Frequently Asked Questions
How can I find the "best" undergraduate psychology program?
Your question about the "best" colleges and universities with strong undergraduate psychology programs is not an easy one. The American Psychological Association does not accredit or rank undergraduate programs. Accreditation applies only to doctoral programs in professional psychology.
However, there are some important factors to consider in choosing an undergraduate program. As you conduct your research about undergraduate psychology programs, probably the first question to ask is whether you would be comfortable in the program. There is no substitute for visiting a department while students are there, talking with them, and seeing what opportunities are available. The size or reputation of a department is not necessarily the best indicator of its quality.
If you are ultimately interested in attending graduate school, you should know that, in addition to good grades in your undergraduate classes, a very influential factor in admission to graduate programs is research experience. It will be useful to see what kinds of research opportunities are available, as well as opportunities to present the results of research at psychology conferences. Research builds skills, and allows the faculty to get to know students; subsequent letters of recommendation are thus stronger and more personalized. You can get a good deal of information about the nature of psychology programs and their commitments to undergraduates by going to the websites of undergraduate psychology departments.
So the general answer about finding strong undergraduate programs is that you should find an institution in which you feel comfortable and where students have access to faculty and opportunities for research.
I'm interested in pursuing a career in psychology. How should I begin?
Psychology offers many exciting opportunities for a rewarding career! The American Psychological Association has developed a number of resources that may guide you.
As a starting point, you may be interested to read our online careers booklet entitled Psychology: Scientific Problem Solvers — Careers for the 21st Century. This brochure discusses the various degrees available in psychology, types of careers and what psychologists do. The brochure also provides advice that covers each stage of the education process and outlines APA's many resources for students.
There are 53 professional divisions within APA that bring together psychologists of similar or specialized professional interests. Explore the websites of APA divisions to find a wealth of information about education and training, careers and opportunities for student affiliation in the APA divisions.
Information for students is available through APAGS (The American Psychological Association of Graduate Students). You might also be interested in learning about the many books that APA has published as resources for students. For information about best-selling books for students, go to APA Books.
Whether you study psychology in high school, as an undergraduate, or pursue a graduate education in psychology, you will be gaining important skills that will be an asset in whatever career you choose. Students of psychology have an opportunity to develop research and writing skills that will serve them well in any profession. Moreover, it is through the study of psychology that many students sharpen their problem-solving skills and develop a higher level thinking ability when it comes to analyzing, synthesizing and evaluating information.
You may be able to get financial aid to attend both undergraduate and graduate school. Assistance comes in different forms: fellowships, scholarships, grants or subsidies, work study programs, federal loans, and teaching or research assistantships.
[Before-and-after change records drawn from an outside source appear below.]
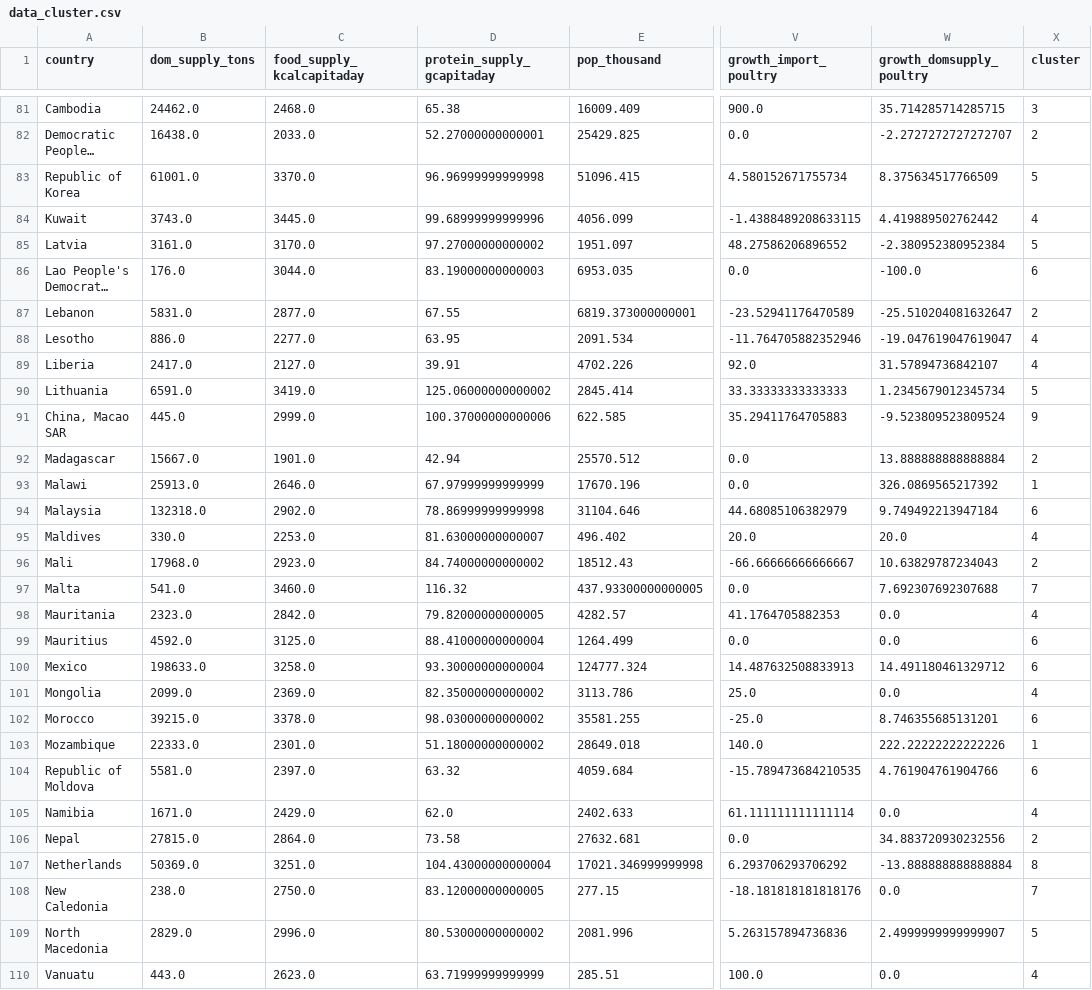
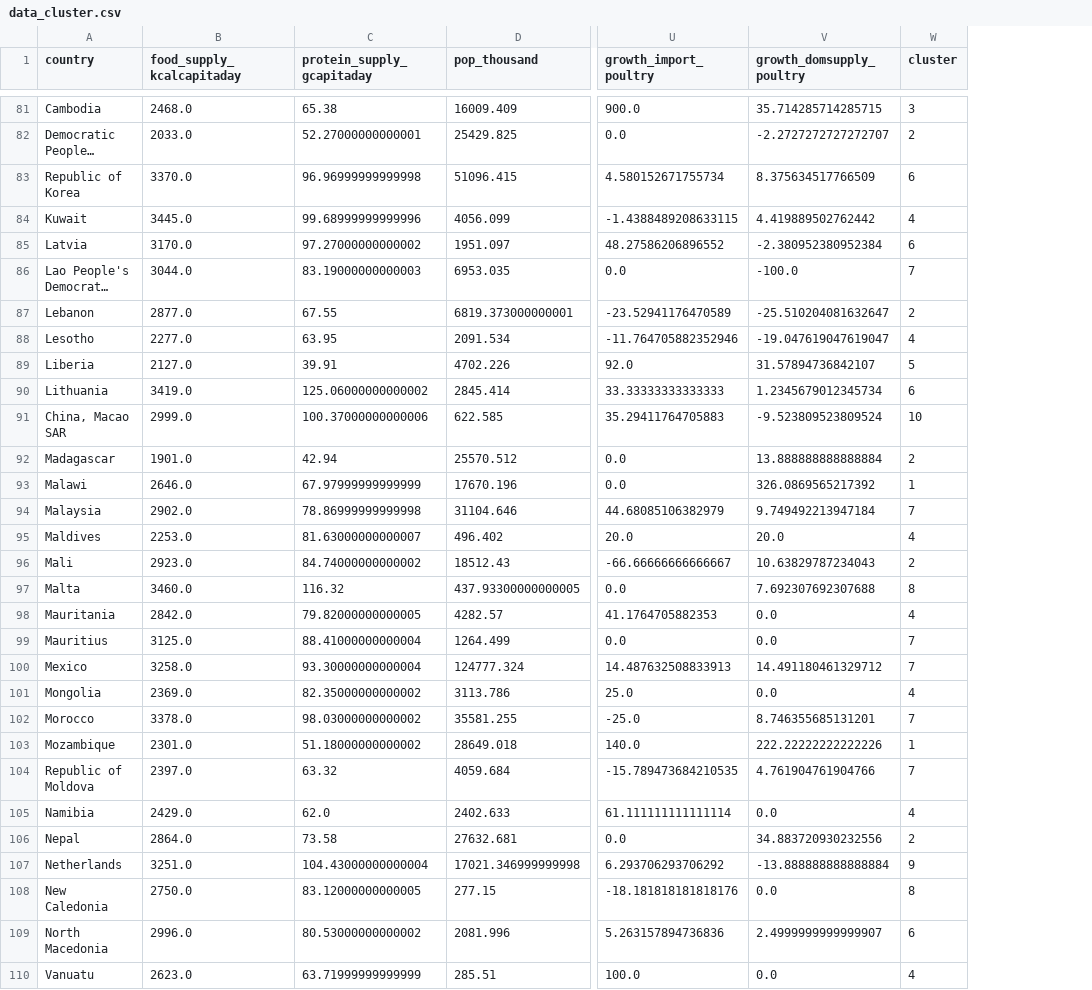
Before and after one commit to Michael-Orange/MarketStudy_ChickenExports_OC, a CSV file: data/output/data_cluster.csv, drawn as a sheet; only a part is shown, gaps mark what is left out; long unchanged cells end in …; removed rows and columns are numbered as before the commit, all else as after; the diff covers the shown part only; the diff names each change by its address in the sheet, - before the commit and + after, or states it on an @@ line.

```diff
--- a/data/output/data_cluster.csv
+++ b/data/output/data_cluster.csv
-column B (dom_supply_tons), rows 81-110: 24462.0 | 16438.0 | 61001.0 | 3743.0 | 3161.0 | 176.0 | 5831.0 | 886.0 | 2417.0 | 6591.0 | 445.0 | 15667.0 | 25913.0 | 132318.0 | 330.0 | 17968.0 | 541.0 | 2323.0 | 4592.0 | 198633.0 | 2099.0 | 39215.0 | 22333.0 | 5581.0 | 1671.0 | 27815.0 | 50369.0 | 238.0 | 2829.0 | 443.0
-W83 (cluster): 5
+W83 (cluster): 6
-W85 (cluster): 5
+W85 (cluster): 6
-W86 (cluster): 6
+W86 (cluster): 7
-W89 (cluster): 4
+W89 (cluster): 5
-W90 (cluster): 5
+W90 (cluster): 6
-W91 (cluster): 9
+W91 (cluster): 10
-W94 (cluster): 6
+W94 (cluster): 7
-W97 (cluster): 7
+W97 (cluster): 8
-W99:W100 (cluster): 6
+W99:W100 (cluster): 7
-W102 (cluster): 6
+W102 (cluster): 7
-W104 (cluster): 6
+W104 (cluster): 7
-W107 (cluster): 8
+W107 (cluster): 9
-W108 (cluster): 7
+W108 (cluster): 8
-W109 (cluster): 5
+W109 (cluster): 6
```
Also changed, not shown: 99 edited cells elsewhere in this file, data/output/data_country.csv, data/output/data_pca.csv, 17 other files.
Undergraduate students will find their best source of support from federal financial assistance programs. In addition to the information listed below, we recommend that you contact your campus financial aid office to learn about other financial aid options.
Students seeking financial aid for a graduate degree should get advice as early as possible. Consult with both the psychology office and the office of financial aid on your own campus and also with the office of financial aid at the school to which you are applying. Students of ethnic minority background should also contact the APA Minority Fellowship Training Program. Graduate assistantships and work study require part-time work.
You may find some helpful information regarding potential sources of financial aid through visiting our Scholarship, Grants and Awards pages.
Some students wonder whether it is more advantageous to have a BA or BS in psychology. In truth, there is often little difference between the two degrees. Some schools only offer a BA, others only BS. The requirements for the two degrees might overlap completely. Even when a school offers a choice of either a BA or BS, your decision may not be all that critical. The more important consideration is taking courses that will prepare you for the program you want to enter as a graduate student.
In general, graduate programs require only introductory psychology, statistics and experimental psychology/research methods. Naturally, you would want to take more courses to show that you are serious about psychology and have adequate preparation to do graduate work. Graduate schools want a solid background in psychology; they will teach you the rest. It would probably be a good idea to investigate specific programs of study to be certain you have taken the appropriate undergraduate courses.
If you are interested in learning more about the diversity of graduate programs, obtain a copy of the APA publication Graduate Study in Psychology. This is also available as an online database. That publication, coupled with followup contacts made directly with graduate programs of interest to you, should help you determine which programs are best for you.
Distance learning opportunities are growing in the 21st century. Although the American Psychological Association does not regularly keep track of online psychology programs, a search of the Internet will likely result in a number of online programs of study. For example, students searching for information about distance education in psychology may find some valuable resources online. Although this is not an APA website, this URL provides a detailed compilation of Web links related to distance learning, including degree programs in psychology, web-based courses in psychology, megasites on distance learning, and more.
According to the report of the APA Distance Education Task Force, more than half of all regionally accredited colleges and universities now offer courses or degree/certificate programs through distance education and learning models.